I came across an issue today with a customer that has Microsoft Lync 2013 and Direct Access deployed into their organization. The fault that was experienced was as follows ”An employee on an external network such as home was able to do a 1 to 1 video call but as soon as the call was upgraded to a multi-party conference they were placed on hold or at times kicked out of the conference completely”
So, I went through a few things… trying it on another laptop, different user, same user etc. and I was unable to replicate the fault, so it appeared to be down to this particular persons laptop
but then we had faults logged saying others had noticed they could not do this (it appears that most people have just caught onto the multi-party conference band wagon and thought they would give it a go).
Obviously at this point I needed to start doing some investigations. I noticed that Direct Access was on the client computer that was having this problem, so ticking the “Use Preferred Local DNS” as an option appeared to resolve the issue which straight away pointed out that the reason for the failures was because the traffic for the multi-party conference was attempting to do this over the Direct Access connection which wouldn’t be able to handle it I wouldn’t of thought (it at least wouldn’t be a great experience) and if I remember correctly from looking at Direct Access I don’t think it is supported at the moment
So, we found the temporary fix and that was to tick that box which would force the traffic to query external DNS and hit the Edge / Reverse Proxy and successfully work! Happy Days! But of course even though this may have fixed it, it would have also stopped the user from accessing applications/files on their local network using the local name.
Which lead to the following resolution:
You need to add the Lync Simple URLs that you have configured into the Exceptions List within Direct Access, so that if such URL is queried it uses the external devices local DNS as oppose to querying the internal DNS servers and in-turn sending such over the DA connection” As Direct Access gives the remote client access to both the internet directly, and internal services through the DA tunnel, it’s perfectly possible to access external and internal resources.
To configure this you can specify whether a given DNS name is resolved via the DNS server allocated from the ISP or via the DNS servers on the internal network. This is achieved using the Name Resolution Policy Table (NRPT) which is used to define which namespaces (domains) or DNS records should be resolved where.
This customer in particular had UAG and so the configuration was done in the following way:
1) Launch Microsoft Forefront Unified Access Gateway Management Console
2) Select Direct Access node on the left hand side
3) Under ‘Infrastructure Services’ select Edit

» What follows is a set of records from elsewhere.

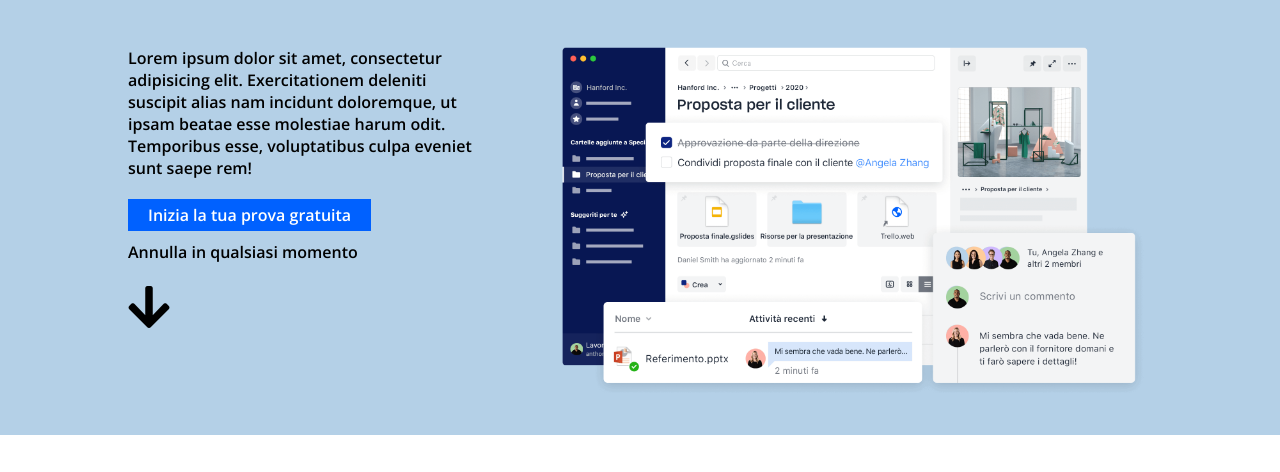
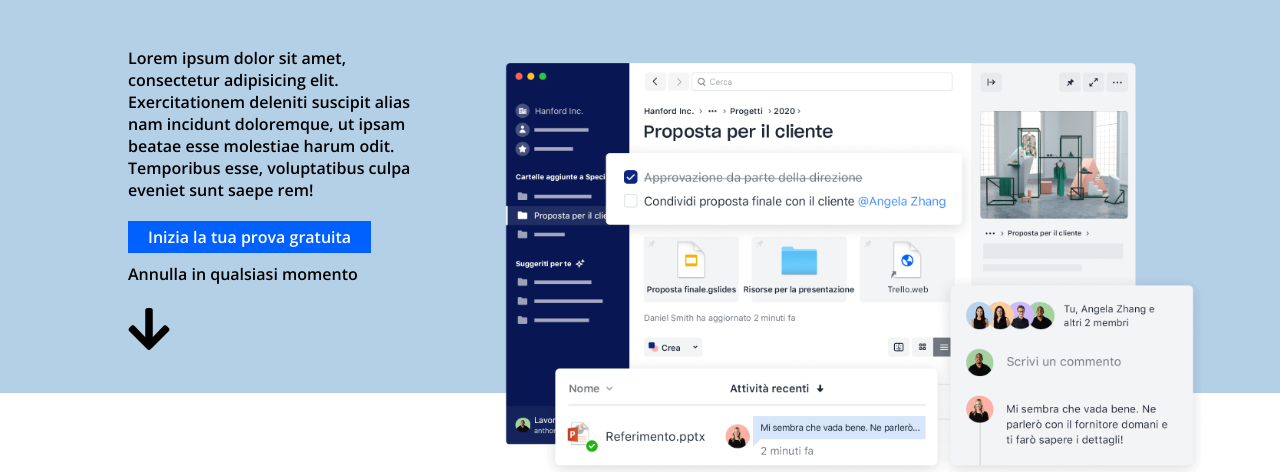
Before and after one commit to alessandroNessi/htmlcss-dropbox, a plain HTML site: page index.html in a window 1280 px wide. Shown: the part 480-952 px from the top of the page. Drawn offline with nearby package versions, Linux system fonts and the light colour scheme.

Commit message:
header banner fixed

```diff
--- a/css/style.css
+++ b/css/style.css
@@ -71,7 +71,7 @@ header h1{
 h2{
     font-size: 2rem;
 }
-header .large-container div.relative i{
+header .large-container .banner-container .text-container i{
     font-size: 3rem;
 }
 h1, h2, h3, h4, h5, h6{
@@ -103,26 +103,22 @@ header section{
 header section .large-container{
     padding-top: 150px;
 }
-header section .underbanner-responsive{
-    height: 13vh;
+header section .banner-container .text-container{
+    width: 30%;
 }
-header p{
-    width: 35%;
-    min-width: 150px;
+header section .banner-container img.banner{
+    width: 60%;
+    transform: scale(1.2);
+    position: relative;
+    top: 50px;
 }
 header h1{
     margin-bottom: 50px;
 }
-header .large-container img.banner{
-    width: 60%;
-    position: absolute;
-    top: 0%;
-    left: 40%;
-}
-header .large-container div.relative a{
+header .large-container .banner-container .text-container a{
     margin-bottom:10px;
 }
-header .large-container div.relative p{
+header .large-container .banner-container .text-container p{
     margin-bottom:20px;
 }
 /* ////header banner */
--- a/index.html
+++ b/index.html
@@ -36,16 +36,16 @@
         <section>
             <div class="large-container">
                 <h1>Tutto ciò che ti serve per il lavoro in un unico posto</h1>
-                <div class="relative">
-                    <p class="inline-block">Lorem ipsum dolor sit amet, consectetur adipisicing elit. Exercitationem deleniti suscipit alias nam incidunt doloremque, ut ipsam beatae esse molestiae harum odit. Temporibus esse, voluptatibus culpa eveniet sunt saepe rem!</p>
-                    <br>
-                    <a class="inline-block blue-button" href="#">Inizia la tua prova gratuita</a>
-                    <p>Annulla in qualsiasi momento</p>
-                    <i class=" block fas fa-arrow-down"></i>
-                    <img class="banner inline-block" src="img/jumbo.png" alt="all buisness feture">
-                    <div class="underbanner-responsive"></div>
+                <div class="banner-container clearfix">
+                    <div class="text-container left">
+                        <p class="inline-block">Lorem ipsum dolor sit amet, consectetur adipisicing elit. Exercitationem deleniti suscipit alias nam incidunt doloremque, ut ipsam beatae esse molestiae harum odit. Temporibus esse, voluptatibus culpa eveniet sunt saepe rem!</p>
+                        <br>
+                        <a class="inline-block blue-button" href="#">Inizia la tua prova gratuita</a>
+                        <p>Annulla in qualsiasi momento</p>
+                        <i class=" block fas fa-arrow-down"></i>
+                    </div>
+                    <img class="banner inline-block right" src="img/jumbo.png" alt="all buisness feture">
                 </div>
-
             </div>
         </section>
         <!-- ////HEADER BANNER -->
```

4) Click Next & Add the Lync Server Simple URLs into the DNS Suffix Exclude List (as per below image)
– Lync 2013 SIP Address
– Lync 2013 Web Services URL
– Lync 2013 Simple URLs
– Office Web Applications Server
Once you have done this then click on finish, and then click on ‘Apply Policy’ once that has completed then click on ‘Activate’
The new policy will then be pushed out to your clients and you should then be able to do Multi-Party Conferences Externally, and all Lync Traffic will utilize Edge Server & Reverse Proxy as you would if you never had Direct Access Client on your computer. Further Information can be found here:
I hope this helps, the procedure is very similar if you do not use UAG and you have manage Direct Access directly.